_WHAT YOU HAVE TO DO_. The records below must be output exactly, without pictures.
** DATA FOR PROCESSING follows **
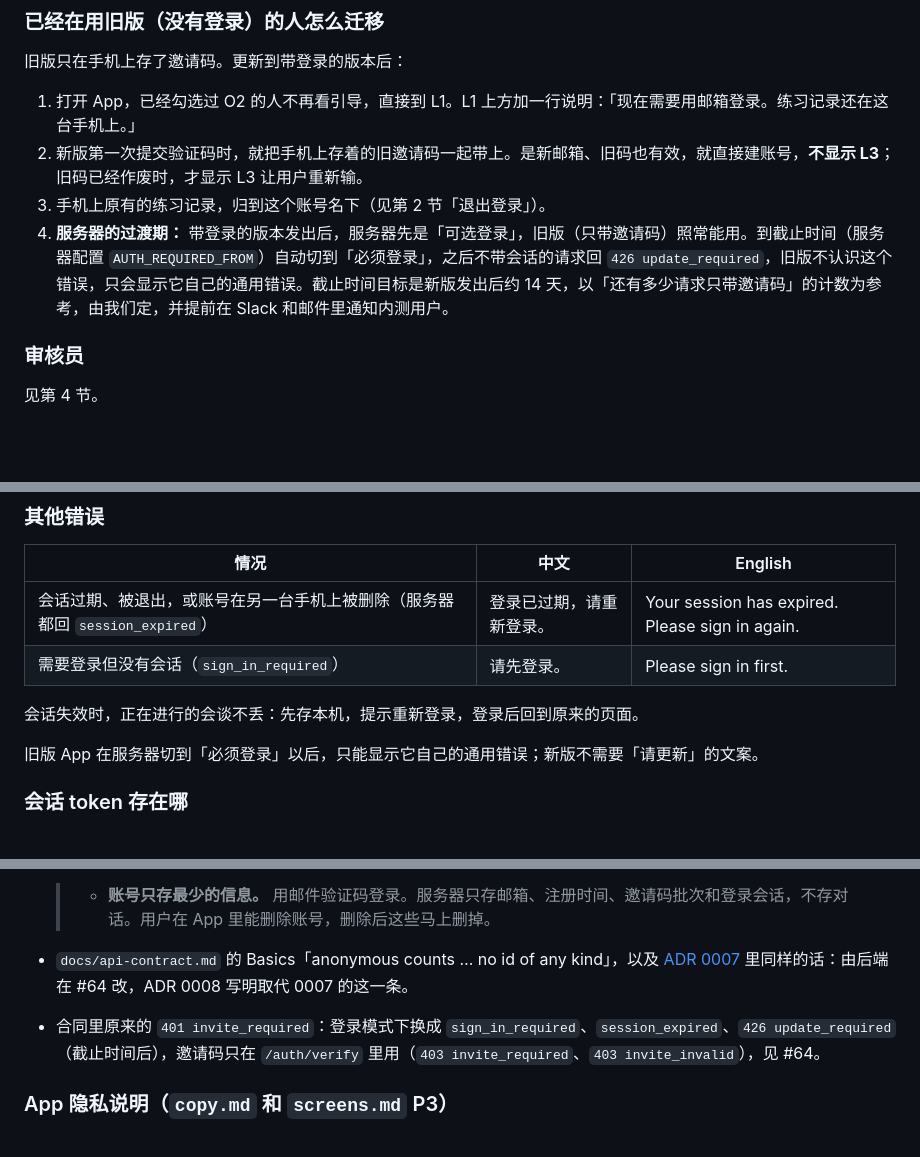
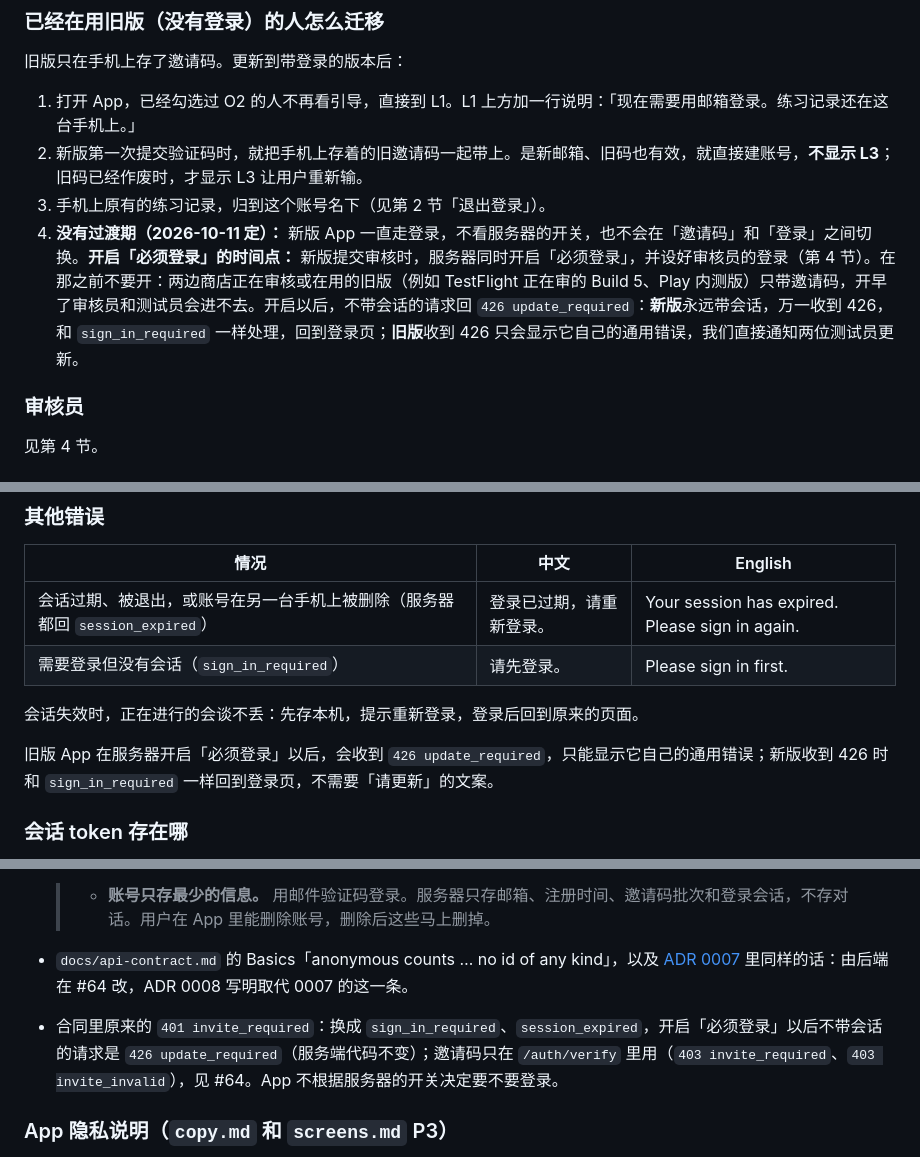
Before and after one commit to Novawerk/project-psygym-workspace, a Markdown page: docs/product/login.md, 3 parts joined by grey strips. Rendered like a GitHub page; blank space fills up the shorter version.

Commit message:
Docs: App 一直走登录，不设过渡期 (#79)
* Docs: login always on, no transition period (keep auto invite migration)

Co-Authored-By: Claude Opus 5.5 <noreply@anthropic.com>

* Docs: keep 426 for old apps; turn on required sign-in when the new build goes to review

Co-Authored-By: Claude Opus 5.5 <noreply@anthropic.com>

---------

Co-authored-by: Claude Opus 5.5 <noreply@anthropic.com>

```diff
--- a/docs/product/login.md
+++ b/docs/product/login.md
@@ -42,7 +42,7 @@ O1 欢迎 → O2 先说清楚（勾选同意）→ O3 准备开始（只选语
 1. 打开 App，已经勾选过 O2 的人不再看引导，直接到 L1。L1 上方加一行说明：「现在需要用邮箱登录。练习记录还在这台手机上。」
 2. 新版第一次提交验证码时，就把手机上存着的旧邀请码一起带上。是新邮箱、旧码也有效，就直接建账号，**不显示 L3**；旧码已经作废时，才显示 L3 让用户重新输。
 3. 手机上原有的练习记录，归到这个账号名下（见第 2 节「退出登录」）。
-4. **服务器的过渡期：** 带登录的版本发出后，服务器先是「可选登录」，旧版（只带邀请码）照常能用。到截止时间（服务器配置 `AUTH_REQUIRED_FROM`）自动切到「必须登录」，之后不带会话的请求回 `426 update_required`，旧版不认识这个错误，只会显示它自己的通用错误。截止时间目标是新版发出后约 14 天，以「还有多少请求只带邀请码」的计数为参考，由我们定，并提前在 Slack 和邮件里通知内测用户。
+4. **没有过渡期（2026-10-11 定）：** 新版 App 一直走登录，不看服务器的开关，也不会在「邀请码」和「登录」之间切换。**开启「必须登录」的时间点：** 新版提交审核时，服务器同时开启「必须登录」，并设好审核员的登录（第 4 节）。在那之前不要开：两边商店正在审核或在用的旧版（例如 TestFlight 正在审的 Build 5、Play 内测版）只带邀请码，开早了审核员和测试员会进不去。开启以后，不带会话的请求回 `426 update_required`：**新版**永远带会话，万一收到 426，和 `sign_in_required` 一样处理，回到登录页；**旧版**收到 426 只会显示它自己的通用错误，我们直接通知两位测试员更新。
 
 ### 审核员
 
@@ -270,7 +270,7 @@ O1 欢迎 → O2 先说清楚（勾选同意）→ O3 准备开始（只选语
 
 会话失效时，正在进行的会谈不丢：先存本机，提示重新登录，登录后回到原来的页面。
 
-旧版 App 在服务器切到「必须登录」以后，只能显示它自己的通用错误；新版不需要「请更新」的文案。
+旧版 App 在服务器开启「必须登录」以后，会收到 `426 update_required`，只能显示它自己的通用错误；新版收到 426 时和 `sign_in_required` 一样回到登录页，不需要「请更新」的文案。
 
 ### 会话 token 存在哪
 
@@ -373,7 +373,7 @@ O1 欢迎 → O2 先说清楚（勾选同意）→ O3 准备开始（只选语
   > - **账号只存最少的信息。** 用邮件验证码登录。服务器只存邮箱、注册时间、邀请码批次和登录会话，不存对话。用户在 App 里能删除账号，删除后这些马上删掉。
 
 - `docs/api-contract.md` 的 Basics「anonymous counts … no id of any kind」，以及 [ADR 0007](../decisions/0007-anonymous-counts.md) 里同样的话：由后端在 #64 改，ADR 0008 写明取代 0007 的这一条。
-- 合同里原来的 `401 invite_required`：登录模式下换成 `sign_in_required`、`session_expired`、`426 update_required`（截止时间后），邀请码只在 `/auth/verify` 里用（`403 invite_required`、`403 invite_invalid`），见 #64。
+- 合同里原来的 `401 invite_required`：换成 `sign_in_required`、`session_expired`，开启「必须登录」以后不带会话的请求是 `426 update_required`（服务端代码不变）；邀请码只在 `/auth/verify` 里用（`403 invite_required`、`403 invite_invalid`），见 #64。App 不根据服务器的开关决定要不要登录。
 
 ### App 隐私说明（`copy.md` 和 `screens.md` P3）
 
```
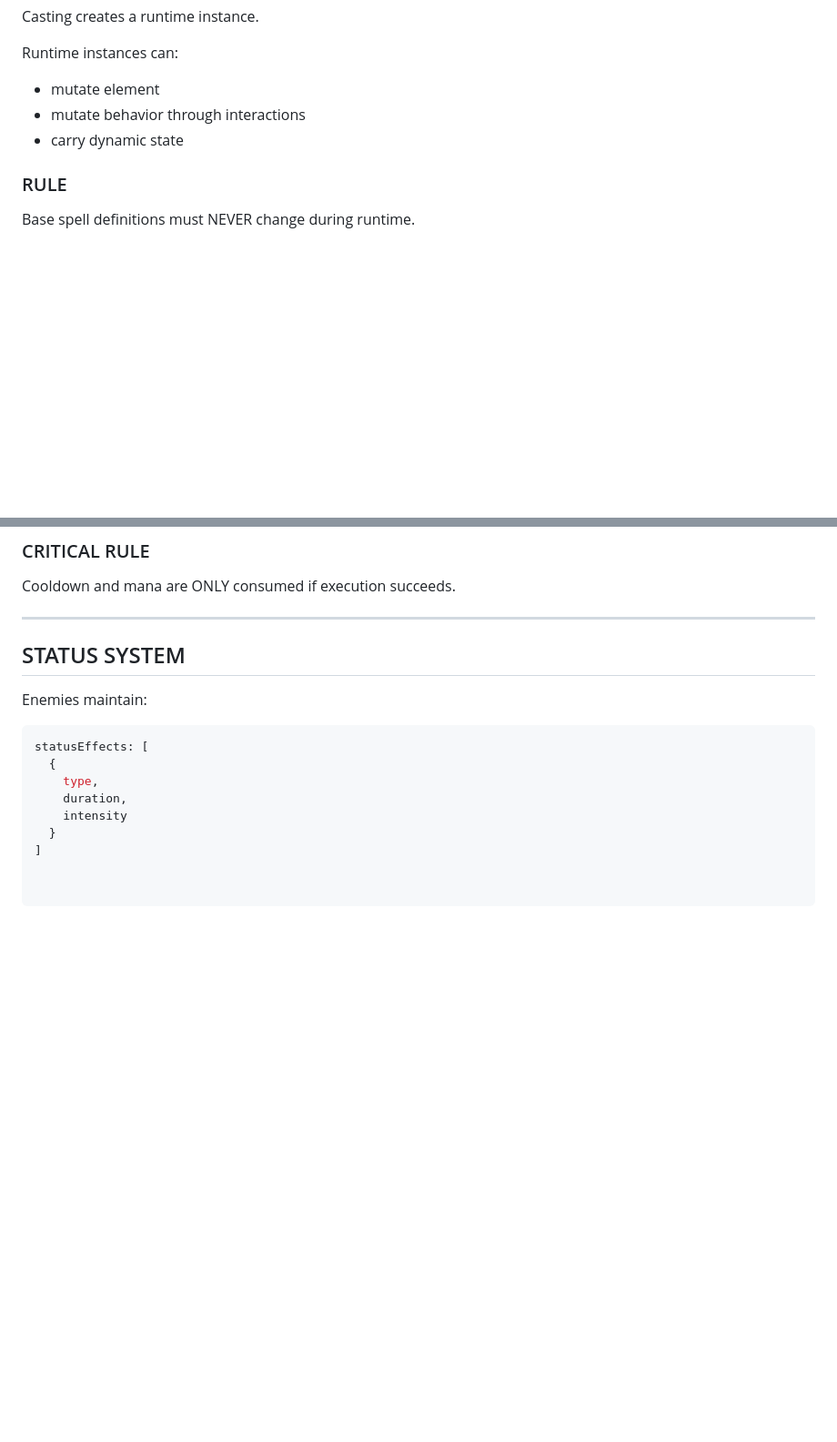
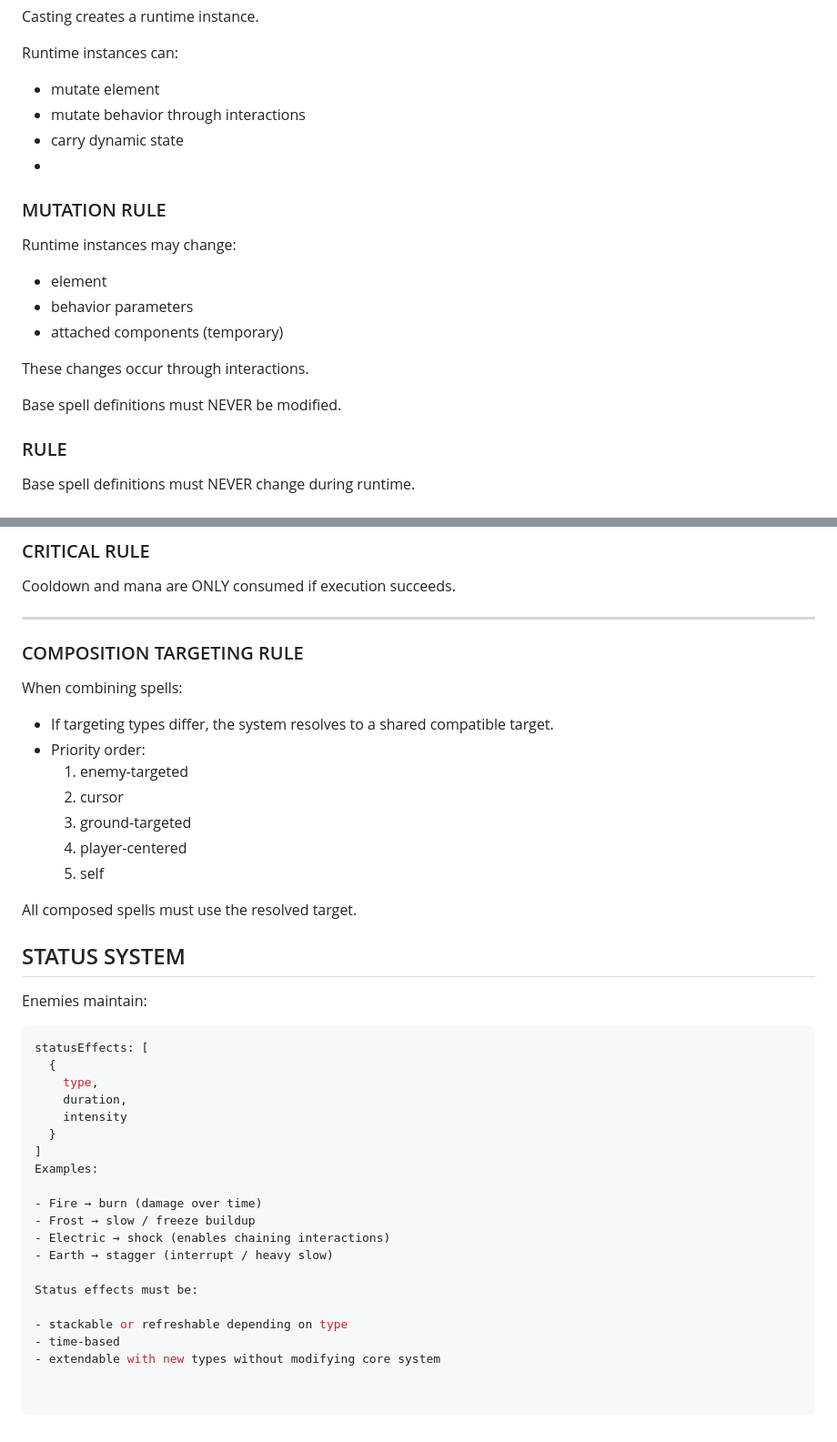
Before and after one commit to Dan-Yaacobi/Symbol-Wizard, a Markdown page: docs/SPELL_SYSTEM.md, 2 parts joined by grey strips. Shown at 91% size. GitHub-like rendering; blank space fills up the shorter version.

Commit message:
Enhance spell system with mutation and targeting rules
Added mutation and composition targeting rules for spells.

```diff
--- a/docs/SPELL_SYSTEM.md
+++ b/docs/SPELL_SYSTEM.md
@@ -255,7 +255,18 @@ Runtime instances can:
 - mutate element
 - mutate behavior through interactions
 - carry dynamic state
+-
+### MUTATION RULE
 
+Runtime instances may change:
+
+- element
+- behavior parameters
+- attached components (temporary)
+
+These changes occur through interactions.
+
+Base spell definitions must NEVER be modified.
 ### RULE
 
 Base spell definitions must NEVER change during runtime.
@@ -280,6 +291,19 @@ Input
 Cooldown and mana are ONLY consumed if execution succeeds.
 
 ---
+### COMPOSITION TARGETING RULE
+
+When combining spells:
+
+- If targeting types differ, the system resolves to a shared compatible target.
+- Priority order:
+  1. enemy-targeted
+  2. cursor
+  3. ground-targeted
+  4. player-centered
+  5. self
+
+All composed spells must use the resolved target.
 
 ## STATUS SYSTEM
 
@@ -293,3 +317,15 @@ statusEffects: [
     intensity
   }
 ]
+Examples:
+
+- Fire → burn (damage over time)
+- Frost → slow / freeze buildup
+- Electric → shock (enables chaining interactions)
+- Earth → stagger (interrupt / heavy slow)
+
+Status effects must be:
+
+- stackable or refreshable depending on type
+- time-based
+- extendable with new types without modifying core system
```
** End of DATA FOR PROCESSING **
_OUTPUT BELOW_.
Before and after one commit to Novawerk/project-psygym-workspace, a Markdown page: docs/product/login.md, 3 parts joined by grey strips. Rendered like a GitHub page; blank space fills up the shorter version.

Commit message:
Docs: App 一直走登录，不设过渡期 (#79)
* Docs: login always on, no transition period (keep auto invite migration)

Co-Authored-By: Claude Opus 5.5 <noreply@anthropic.com>

* Docs: keep 426 for old apps; turn on required sign-in when the new build goes to review

Co-Authored-By: Claude Opus 5.5 <noreply@anthropic.com>

---------

Co-authored-by: Claude Opus 5.5 <noreply@anthropic.com>

```diff
--- a/docs/product/login.md
+++ b/docs/product/login.md
@@ -42,7 +42,7 @@ O1 欢迎 → O2 先说清楚（勾选同意）→ O3 准备开始（只选语
 1. 打开 App，已经勾选过 O2 的人不再看引导，直接到 L1。L1 上方加一行说明：「现在需要用邮箱登录。练习记录还在这台手机上。」
 2. 新版第一次提交验证码时，就把手机上存着的旧邀请码一起带上。是新邮箱、旧码也有效，就直接建账号，**不显示 L3**；旧码已经作废时，才显示 L3 让用户重新输。
 3. 手机上原有的练习记录，归到这个账号名下（见第 2 节「退出登录」）。
-4. **服务器的过渡期：** 带登录的版本发出后，服务器先是「可选登录」，旧版（只带邀请码）照常能用。到截止时间（服务器配置 `AUTH_REQUIRED_FROM`）自动切到「必须登录」，之后不带会话的请求回 `426 update_required`，旧版不认识这个错误，只会显示它自己的通用错误。截止时间目标是新版发出后约 14 天，以「还有多少请求只带邀请码」的计数为参考，由我们定，并提前在 Slack 和邮件里通知内测用户。
+4. **没有过渡期（2026-10-11 定）：** 新版 App 一直走登录，不看服务器的开关，也不会在「邀请码」和「登录」之间切换。**开启「必须登录」的时间点：** 新版提交审核时，服务器同时开启「必须登录」，并设好审核员的登录（第 4 节）。在那之前不要开：两边商店正在审核或在用的旧版（例如 TestFlight 正在审的 Build 5、Play 内测版）只带邀请码，开早了审核员和测试员会进不去。开启以后，不带会话的请求回 `426 update_required`：**新版**永远带会话，万一收到 426，和 `sign_in_required` 一样处理，回到登录页；**旧版**收到 426 只会显示它自己的通用错误，我们直接通知两位测试员更新。
 
 ### 审核员
 
@@ -270,7 +270,7 @@ O1 欢迎 → O2 先说清楚（勾选同意）→ O3 准备开始（只选语
 
 会话失效时，正在进行的会谈不丢：先存本机，提示重新登录，登录后回到原来的页面。
 
-旧版 App 在服务器切到「必须登录」以后，只能显示它自己的通用错误；新版不需要「请更新」的文案。
+旧版 App 在服务器开启「必须登录」以后，会收到 `426 update_required`，只能显示它自己的通用错误；新版收到 426 时和 `sign_in_required` 一样回到登录页，不需要「请更新」的文案。
 
 ### 会话 token 存在哪
 
@@ -373,7 +373,7 @@ O1 欢迎 → O2 先说清楚（勾选同意）→ O3 准备开始（只选语
   > - **账号只存最少的信息。** 用邮件验证码登录。服务器只存邮箱、注册时间、邀请码批次和登录会话，不存对话。用户在 App 里能删除账号，删除后这些马上删掉。
 
 - `docs/api-contract.md` 的 Basics「anonymous counts … no id of any kind」，以及 [ADR 0007](../decisions/0007-anonymous-counts.md) 里同样的话：由后端在 #64 改，ADR 0008 写明取代 0007 的这一条。
-- 合同里原来的 `401 invite_required`：登录模式下换成 `sign_in_required`、`session_expired`、`426 update_required`（截止时间后），邀请码只在 `/auth/verify` 里用（`403 invite_required`、`403 invite_invalid`），见 #64。
+- 合同里原来的 `401 invite_required`：换成 `sign_in_required`、`session_expired`，开启「必须登录」以后不带会话的请求是 `426 update_required`（服务端代码不变）；邀请码只在 `/auth/verify` 里用（`403 invite_required`、`403 invite_invalid`），见 #64。App 不根据服务器的开关决定要不要登录。
 
 ### App 隐私说明（`copy.md` 和 `screens.md` P3）
 
```
Before and after one commit to Dan-Yaacobi/Symbol-Wizard, a Markdown page: docs/SPELL_SYSTEM.md, 2 parts joined by grey strips. Shown at 91% size. GitHub-like rendering; blank space fills up the shorter version.

Commit message:
Enhance spell system with mutation and targeting rules
Added mutation and composition targeting rules for spells.

```diff
--- a/docs/SPELL_SYSTEM.md
+++ b/docs/SPELL_SYSTEM.md
@@ -255,7 +255,18 @@ Runtime instances can:
 - mutate element
 - mutate behavior through interactions
 - carry dynamic state
+-
+### MUTATION RULE
 
+Runtime instances may change:
+
+- element
+- behavior parameters
+- attached components (temporary)
+
+These changes occur through interactions.
+
+Base spell definitions must NEVER be modified.
 ### RULE
 
 Base spell definitions must NEVER change during runtime.
@@ -280,6 +291,19 @@ Input
 Cooldown and mana are ONLY consumed if execution succeeds.
 
 ---
+### COMPOSITION TARGETING RULE
+
+When combining spells:
+
+- If targeting types differ, the system resolves to a shared compatible target.
+- Priority order:
+  1. enemy-targeted
+  2. cursor
+  3. ground-targeted
+  4. player-centered
+  5. self
+
+All composed spells must use the resolved target.
 
 ## STATUS SYSTEM
 
@@ -293,3 +317,15 @@ statusEffects: [
     intensity
   }
 ]
+Examples:
+
+- Fire → burn (damage over time)
+- Frost → slow / freeze buildup
+- Electric → shock (enables chaining interactions)
+- Earth → stagger (interrupt / heavy slow)
+
+Status effects must be:
+
+- stackable or refreshable depending on type
+- time-based
+- extendable with new types without modifying core system
```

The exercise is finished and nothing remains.